The largest knitting project is one I can't share, sorry. I can tell you, however, that it's something I thought I would NEVER knit: a pair of pants. No, not (anyone who knows me would laugh) for me. It's a test/sample knit for another designer. Lots and lots of stockinette in the round with an occassional increase or decrease has made for very good Olympic and politics (one of my favorite spectator sports) knitting. But those are done now (just the elastic to sew into the waistband), and that leaves me with no knitting to do for anyone else.

Can you say, it's time to think about Christmas? There are a couple of things I want to knit/finish for myself. I've pulled the Lace Scarf out of hibernation for when I need a break from all that stockinette on big needles; and I will shortly pull the Kimono Jacket out of hibernation to finish for winter wear.

Then there's the little bag. I have been nearly obsessed with making the largest size of Three for the Road since I got my hands on the book to make my Entrelac Bag for the TdF KAL. This one shouldn't take too long (and I'll get to practice sewing a zipper by hand).

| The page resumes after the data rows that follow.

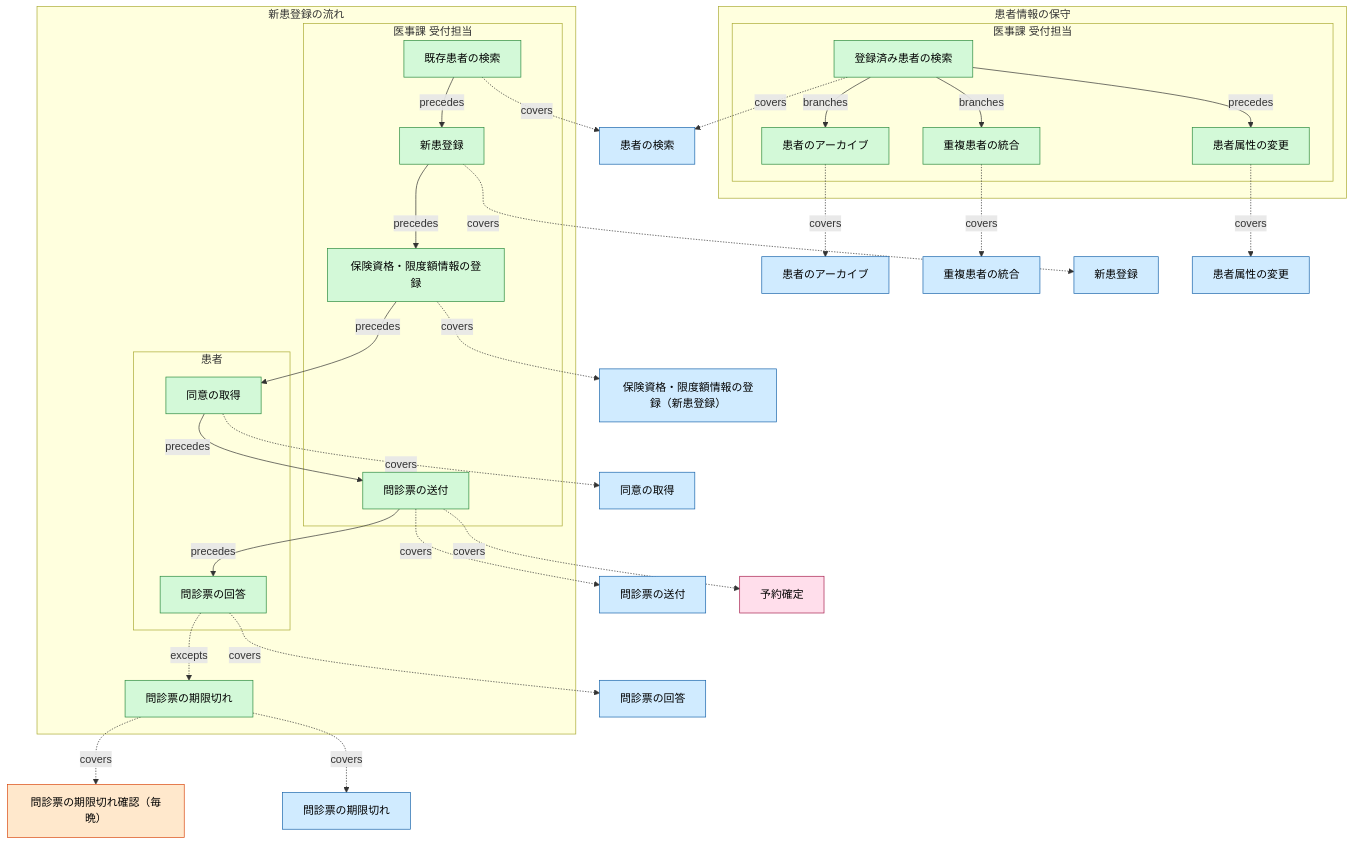
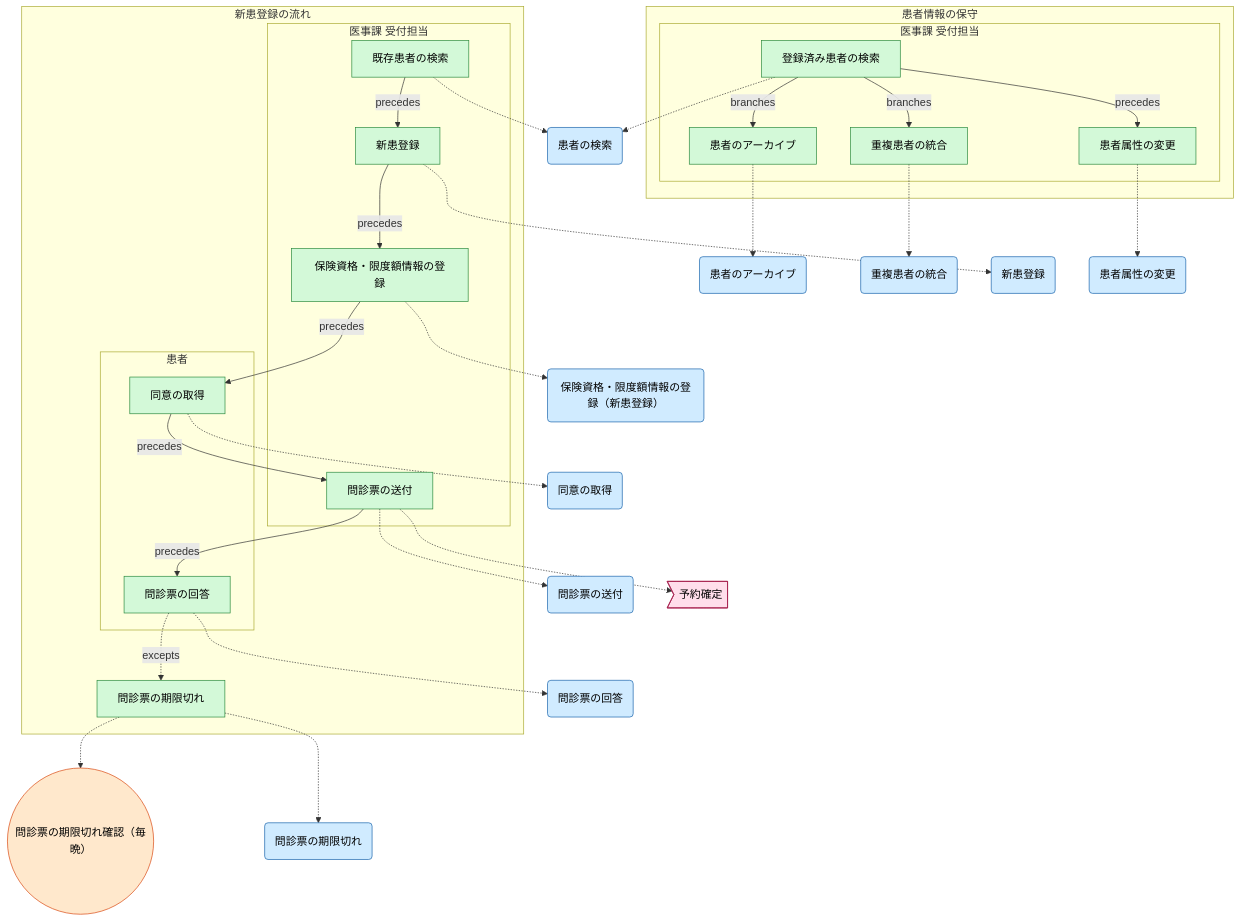
Before and after one commit to manji-0/rdra-ish-dsl: the fourth of 12 diagrams in samples/clinic-ops/prd.md, drawn with Mermaid. The commit also changed other lines of this file and 95 other files, not shown here.

````diff
--- a/samples/clinic-ops/prd.md
+++ b/samples/clinic-ops/prd.md
@@ -351,80 +351,80 @@
 ```mermaid
 %% rdra-ish diagram=flow scope=buc:BucPatientOnboarding model=samples/clinic-ops
 %% kinds: flow step lane timer usecase event
 %% omitted: buc
 flowchart TD
   subgraph flow__OnboardingFlow["新患登録の流れ"]
     step__IntakeExpireStep["問診票の期限切れ"]:::step
     subgraph lane__OnboardingFlow__Patient["患者"]
       %% lane lane__OnboardingFlow__Patient: actor__Patient
       step__ConsentStep["同意の取得"]:::step
       step__IntakeAnswerStep["問診票の回答"]:::step
     end
     subgraph lane__OnboardingFlow__ReceptionClerk["医事課 受付担当"]
       %% lane lane__OnboardingFlow__ReceptionClerk: actor__ReceptionClerk
       step__InsuranceStep["保険資格・限度額情報の登録"]:::step
       step__IntakeSendStep["問診票の送付"]:::step
       step__NewPatientSearchStep["既存患者の検索"]:::step
       step__RegisterStep["新患登録"]:::step
     end
   end
   subgraph flow__PatientMaintenanceFlow["患者情報の保守"]
     subgraph lane__PatientMaintenanceFlow__ReceptionClerk["医事課 受付担当"]
       %% lane lane__PatientMaintenanceFlow__ReceptionClerk: actor__ReceptionClerk
       step__ArchiveStep["患者のアーカイブ"]:::step
       step__DemographicsStep["患者属性の変更"]:::step
       step__MaintainSearchStep["登録済み患者の検索"]:::step
       step__MergeStep["重複患者の統合"]:::step
     end
   end
-  timer__IntakeExpiryCheck["問診票の期限切れ確認（毎晩）"]:::timer
-  usecase__ArchivePatient["患者のアーカイブ"]:::usecase
+  timer__IntakeExpiryCheck(("問診票の期限切れ確認（毎晩）")):::timer
+  usecase__ArchivePatient("患者のアーカイブ"):::usecase
   %% desc usecase__ArchivePatient: 患者アーカイブ状態。
-  usecase__CaptureConsent["同意の取得"]:::usecase
+  usecase__CaptureConsent("同意の取得"):::usecase
   %% desc usecase__CaptureConsent: 同意記録を作る。同意の有無は Bool、未回答は null で持つ。
-  usecase__CompleteIntakeForms["問診票の回答"]:::usecase
+  usecase__CompleteIntakeForms("問診票の回答"):::usecase
   %% desc usecase__CompleteIntakeForms: 問診完了イベント。
-  usecase__ExpireIntakeForms["問診票の期限切れ"]:::usecase
+  usecase__ExpireIntakeForms("問診票の期限切れ"):::usecase
   %% desc usecase__ExpireIntakeForms: 問診期限切れイベント。
-  usecase__MergeDuplicatePatient["重複患者の統合"]:::usecase
+  usecase__MergeDuplicatePatient("重複患者の統合"):::usecase
   %% desc usecase__MergeDuplicatePatient: 患者統合状態。
-  usecase__RegisterPatient["新患登録"]:::usecase
+  usecase__RegisterPatient("新患登録"):::usecase
   %% desc usecase__RegisterPatient: 新患の PatientAccount と PatientProfile を 1 つの API で同時に作る。
-  usecase__SearchPatient["患者の検索"]:::usecase
+  usecase__SearchPatient("患者の検索"):::usecase
   %% desc usecase__SearchPatient: 患者を検索する。参照だけの API で、患者の作成とは分ける。
-  usecase__SendIntakeForms["問診票の送付"]:::usecase
+  usecase__SendIntakeForms("問診票の送付"):::usecase
   %% desc usecase__SendIntakeForms: 問診パケットとメッセージ作成。
-  usecase__UpdateDemographics["患者属性の変更"]:::usecase
+  usecase__UpdateDemographics("患者属性の変更"):::usecase
   %% desc usecase__UpdateDemographics: 患者の属性を API で更新する。
-  usecase__VerifyInsurance["保険資格・限度額情報の登録（新患登録）"]:::usecase
+  usecase__VerifyInsurance("保険資格・限度額情報の登録（新患登録）"):::usecase
   %% desc usecase__VerifyInsurance: 保険資格の登録と限度額情報（適用区分）の取得。
-  event__EvAppointmentScheduled["予約確定"]:::event
-  step__ArchiveStep -.->|covers| usecase__ArchivePatient
-  step__ConsentStep -.->|covers| usecase__CaptureConsent
+  event__EvAppointmentScheduled>"予約確定"]:::event
+  step__ArchiveStep -.-> usecase__ArchivePatient
+  step__ConsentStep -.-> usecase__CaptureConsent
   step__ConsentStep -->|precedes| step__IntakeSendStep
-  step__DemographicsStep -.->|covers| usecase__UpdateDemographics
-  step__InsuranceStep -.->|covers| usecase__VerifyInsurance
+  step__DemographicsStep -.-> usecase__UpdateDemographics
+  step__InsuranceStep -.-> usecase__VerifyInsurance
   step__InsuranceStep -->|precedes| step__ConsentStep
-  step__IntakeAnswerStep -.->|covers| usecase__CompleteIntakeForms
+  step__IntakeAnswerStep -.-> usecase__CompleteIntakeForms
   step__IntakeAnswerStep -.->|excepts| step__IntakeExpireStep
-  step__IntakeExpireStep -.->|covers| timer__IntakeExpiryCheck
-  step__IntakeExpireStep -.->|covers| usecase__ExpireIntakeForms
-  step__IntakeSendStep -.->|covers| event__EvAppointmentScheduled
-  step__IntakeSendStep -.->|covers| usecase__SendIntakeForms
+  step__IntakeExpireStep -.-> timer__IntakeExpiryCheck
+  step__IntakeExpireStep -.-> usecase__ExpireIntakeForms
+  step__IntakeSendStep -.-> event__EvAppointmentScheduled
+  step__IntakeSendStep -.-> usecase__SendIntakeForms
   step__IntakeSendStep -->|precedes| step__IntakeAnswerStep
   step__MaintainSearchStep -->|branches| step__ArchiveStep
   step__MaintainSearchStep -->|branches| step__MergeStep
-  step__MaintainSearchStep -.->|covers| usecase__SearchPatient
+  step__MaintainSearchStep -.-> usecase__SearchPatient
   step__MaintainSearchStep -->|precedes| step__DemographicsStep
-  step__MergeStep -.->|covers| usecase__MergeDuplicatePatient
-  step__NewPatientSearchStep -.->|covers| usecase__SearchPatient
+  step__MergeStep -.-> usecase__MergeDuplicatePatient
+  step__NewPatientSearchStep -.-> usecase__SearchPatient
   step__NewPatientSearchStep -->|precedes| step__RegisterStep
-  step__RegisterStep -.->|covers| usecase__RegisterPatient
+  step__RegisterStep -.-> usecase__RegisterPatient
   step__RegisterStep -->|precedes| step__InsuranceStep
   classDef flow fill:#d3f9d8,stroke:#2b8a3e,color:#000;
   classDef step fill:#d3f9d8,stroke:#2b8a3e,color:#000;
   classDef lane fill:#d3f9d8,stroke:#2b8a3e,color:#000;
   classDef timer fill:#ffe8cc,stroke:#d9480f,color:#000;
   classDef usecase fill:#d0ebff,stroke:#1864ab,color:#000;
   classDef event fill:#ffdeeb,stroke:#a61e4d,color:#000;
 ```
````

Then, really, I need to think about Christmas. Actually, some of that has already been done (and not blogged, since my family are the most ardent readers of my blog), but there's always more.